Cecilia Vissers

Cecilia Vissers makes wall and floor sculptures in steel. She is interested in concepts of strength and power, minimal intervention, and isolation. For her, this uncompromising material is an essential and consistent factor. Vissers strives to create simple compositions of restricted color and primary shapes, responding deeply to the character of thick plates of warm-rolled steel, the specific surface texture and weight. The wall sculptures are pure, minimal in nature. The adage of modernist architects from the early 20th century, ‘less is more’, would be an excellent characterization.

Cecilia Vissers Needles and Pins

The work is driven by power, rhythm, repetition and pattern. Logic is regularly challenged in apparently inflexible materials and irrefutable forms. Her plate steel sculptures are executed in 8/15 mm steel, and weigh up to 200 kg, with one or perhaps several minimal saw cuts, only enough to produce a clear and concentrated form.

Cecilia Vissers

" I strive to find a clarity and concentration of form, line and color through minimal intervention enacted in a plate of steel."

The steel plates are immersed in four separate baths, a process of electrolysis referred to as anodization. The resulting patinas are bonded permanently to the surfaces, eliciting rich

Cecilia Vissers Studio, 2009

tones of hue to the steel plates. For Vissers, the steel plates, which are made in Germany, function as large sponges saturated with strength, power, life, death and history.

Cecila Vissers, Wald, Anodized Aluminum, 30 x 24.5 x 1.5 cm each, 2009 Elements Gallery, Waalre, The Netherlands

"... I am looking for simplicity in a raging world, a world that I am very happy to discover but also need to avoid every now and then."

Cecilia Vissers work can be seen at Elements Gallery in Waarle, The Netherlands.

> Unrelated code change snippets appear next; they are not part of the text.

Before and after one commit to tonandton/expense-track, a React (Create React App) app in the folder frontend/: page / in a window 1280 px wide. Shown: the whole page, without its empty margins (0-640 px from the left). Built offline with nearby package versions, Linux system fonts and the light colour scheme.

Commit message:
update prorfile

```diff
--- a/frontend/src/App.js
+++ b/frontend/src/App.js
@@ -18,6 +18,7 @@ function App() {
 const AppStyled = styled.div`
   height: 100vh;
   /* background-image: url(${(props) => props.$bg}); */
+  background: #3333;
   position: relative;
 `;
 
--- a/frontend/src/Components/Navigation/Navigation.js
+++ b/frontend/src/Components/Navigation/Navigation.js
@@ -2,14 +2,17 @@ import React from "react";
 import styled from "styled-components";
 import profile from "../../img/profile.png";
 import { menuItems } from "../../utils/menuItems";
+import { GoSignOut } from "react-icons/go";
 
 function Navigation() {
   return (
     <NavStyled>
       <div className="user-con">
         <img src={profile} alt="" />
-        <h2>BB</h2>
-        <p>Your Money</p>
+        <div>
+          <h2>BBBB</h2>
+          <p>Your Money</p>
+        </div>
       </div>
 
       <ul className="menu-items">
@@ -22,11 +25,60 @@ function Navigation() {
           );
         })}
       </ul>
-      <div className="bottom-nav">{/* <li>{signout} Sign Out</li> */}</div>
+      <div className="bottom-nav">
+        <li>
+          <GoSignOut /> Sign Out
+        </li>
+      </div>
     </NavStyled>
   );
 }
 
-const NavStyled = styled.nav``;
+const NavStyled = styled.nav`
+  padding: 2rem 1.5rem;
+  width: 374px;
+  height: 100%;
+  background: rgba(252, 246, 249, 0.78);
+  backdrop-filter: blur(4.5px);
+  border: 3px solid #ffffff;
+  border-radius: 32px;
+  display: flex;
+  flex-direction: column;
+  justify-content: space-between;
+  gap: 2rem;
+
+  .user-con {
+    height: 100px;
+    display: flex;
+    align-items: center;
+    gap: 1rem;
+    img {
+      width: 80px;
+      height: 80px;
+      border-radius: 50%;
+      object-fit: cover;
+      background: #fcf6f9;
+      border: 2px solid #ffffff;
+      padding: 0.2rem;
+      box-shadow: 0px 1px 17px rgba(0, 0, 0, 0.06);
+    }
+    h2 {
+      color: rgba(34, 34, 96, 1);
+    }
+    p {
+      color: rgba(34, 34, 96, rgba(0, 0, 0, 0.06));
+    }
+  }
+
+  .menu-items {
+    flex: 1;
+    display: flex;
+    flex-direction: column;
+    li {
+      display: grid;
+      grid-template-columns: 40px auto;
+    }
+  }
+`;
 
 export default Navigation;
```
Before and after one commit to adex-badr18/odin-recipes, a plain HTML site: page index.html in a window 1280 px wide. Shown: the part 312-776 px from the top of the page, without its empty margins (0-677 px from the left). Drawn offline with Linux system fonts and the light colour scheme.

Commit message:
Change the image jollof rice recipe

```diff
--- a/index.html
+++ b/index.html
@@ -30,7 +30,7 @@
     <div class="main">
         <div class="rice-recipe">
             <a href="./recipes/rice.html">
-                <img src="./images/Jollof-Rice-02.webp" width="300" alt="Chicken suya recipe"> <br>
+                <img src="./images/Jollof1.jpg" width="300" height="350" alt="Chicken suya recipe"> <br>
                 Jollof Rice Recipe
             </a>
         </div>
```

Her upcoming Paris exhibition, En Forme, with the artist Eric Cruikshank opens in 2010 at ParisCONCRET .

Connie Goldman

Connie Goldman creates wall sculptures of layered, shaped and painted wood. Her reductive constructions focus on the spaces created between layers of flat, modular planes. Her work begins as very loose sketches which are eventually translated into shaped wooden panels. The panels are meticulously painted and put together in layers. There is a harmony; balance within this meditative, beautiful work.

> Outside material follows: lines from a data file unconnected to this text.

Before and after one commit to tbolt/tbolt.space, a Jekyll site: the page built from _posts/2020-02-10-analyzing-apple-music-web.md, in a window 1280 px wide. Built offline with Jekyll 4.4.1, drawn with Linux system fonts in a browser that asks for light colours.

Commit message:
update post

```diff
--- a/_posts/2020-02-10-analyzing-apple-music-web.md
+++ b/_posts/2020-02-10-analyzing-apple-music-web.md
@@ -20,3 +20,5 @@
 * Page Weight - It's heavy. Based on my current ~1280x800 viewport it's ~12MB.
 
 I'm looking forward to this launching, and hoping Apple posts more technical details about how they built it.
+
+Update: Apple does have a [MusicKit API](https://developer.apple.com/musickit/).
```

Connie Goldman Captive I Oil on Wood Panel, 53x43 inches 2006

In her own words:

"Using a minimalist vocabulary and a reductive aesthetic that emphasizes the importance of space, rhythm, structure, and relations, I make works of art that are concrete and essential approximations of my own emotional and intellectual experiences. The work reflects my interests in architecture, music, science, sculpture, and painting as well as the threads of commonality that run between them.

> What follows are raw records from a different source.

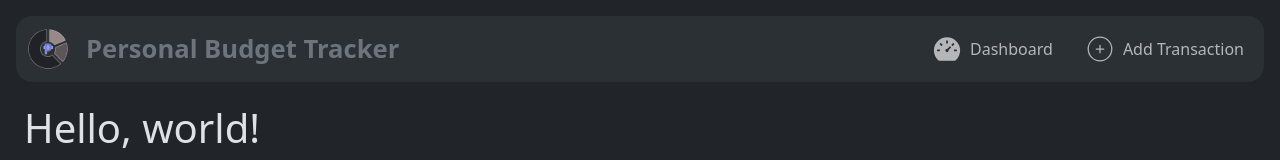
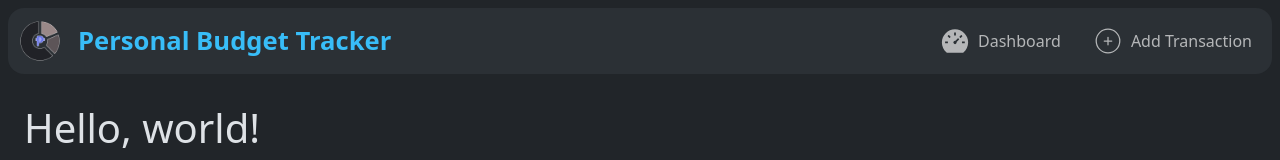
Before and after one commit to kawrl-Dev/midterm-project-webdvt, a React (Vite) app: page / in a window 1280 px wide. Shown: the top 160 px of the page. Built offline with nearby package versions, Linux system fonts and the light colour scheme.

Commit message:
Update NavigationBar styles for improved branding and layout

```diff
--- a/src/components/NavigationBar.jsx
+++ b/src/components/NavigationBar.jsx
@@ -9,7 +9,7 @@ function NavigationBar() {
   return (
     <header>
       <Container fluid>
-        <Navbar expand="lg" fixed="top" bg="body-tertiary" className="rounded-4 m-3">
+        <Navbar expand="lg" fixed="top" bg="body-tertiary" className="rounded-4 m-2 customNavbar">
           <Container fluid>
             <Navbar.Brand className="d-flex align-items-center">
               <img
@@ -19,7 +19,7 @@ function NavigationBar() {
                 width={40}
                 height={40}
               />
-              <span className="text-secondary myBrand">Personal Budget Tracker</span>
+              <span className="myBrand">Personal Budget Tracker</span>
             </Navbar.Brand>
             <Navbar.Toggle aria-controls="navigationBar" />
             <Navbar.Collapse id="navigationBar">
--- a/src/css/NavigationBar.css
+++ b/src/css/NavigationBar.css
@@ -1,5 +1,19 @@
 .myBrand{
-    font-size: clamp(1rem, 2vw, 2rem);
+    font-size: clamp(0.98rem, 2vw, 2rem);
     font-weight: bold;
     margin-left: 10px;
+    transition: color 0.4s ease;
 }
+
+[data-bs-theme="dark"] .myBrand {
+    color: #38bdf8; /* matches your dark wave accent */
+}
+
+[data-bs-theme="light"] .myBrand {
+    color: #1e3a8a; /* matches your light wave accent */
+}
+
+[data-bs-theme="light"] .customNavbar {
+    background-color: var(--bs-light);
+    border: 1px solid var(--bs-border-color);
+}
```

Connie Goldman Eddy

"The tendency or desire to gravitate toward unity and stability is in opposition to the urge toward independence, transition, and growth. My work evokes this same tension, the dynamic that underlies my own existence. I see each piece as being analogous to the rhythmic and contradictory forces of stasis and flux that propel my world toward both constancy and change".

Connie Goldman Current VIII

Goldman's lyrical compositions yield a variety of quiet shadows which broaden the spaces in between the flat but open modular constructions. The various planes become an interplay of light, space and form, giving each configuration a sophisticated elegance.

Connie Goldman Arena IV 12x11x2 inches Oil on Wood Panel 2008
Connie Goldman exhibits her artwork nationally and teaches at colleges and universities throughout the San Francisco Bay Area. She is represented by Peter Blake Gallery in Laguna Beach, CA. Her work is included in many public and private collections.

Thanks, Connie
Dank, Cecilia


* said...

Thanks for that post. I didn't know Vissers' work before, and Connie's certainly looks good here.

--Ken Weathersby

Anonymous said...

Connie is as spiritual as her work embraces...thank you for sharing her work with us! Lillian

Anonymous said...

Connie Goldman's work has a quietness about it that is, to me, the essence of its impact.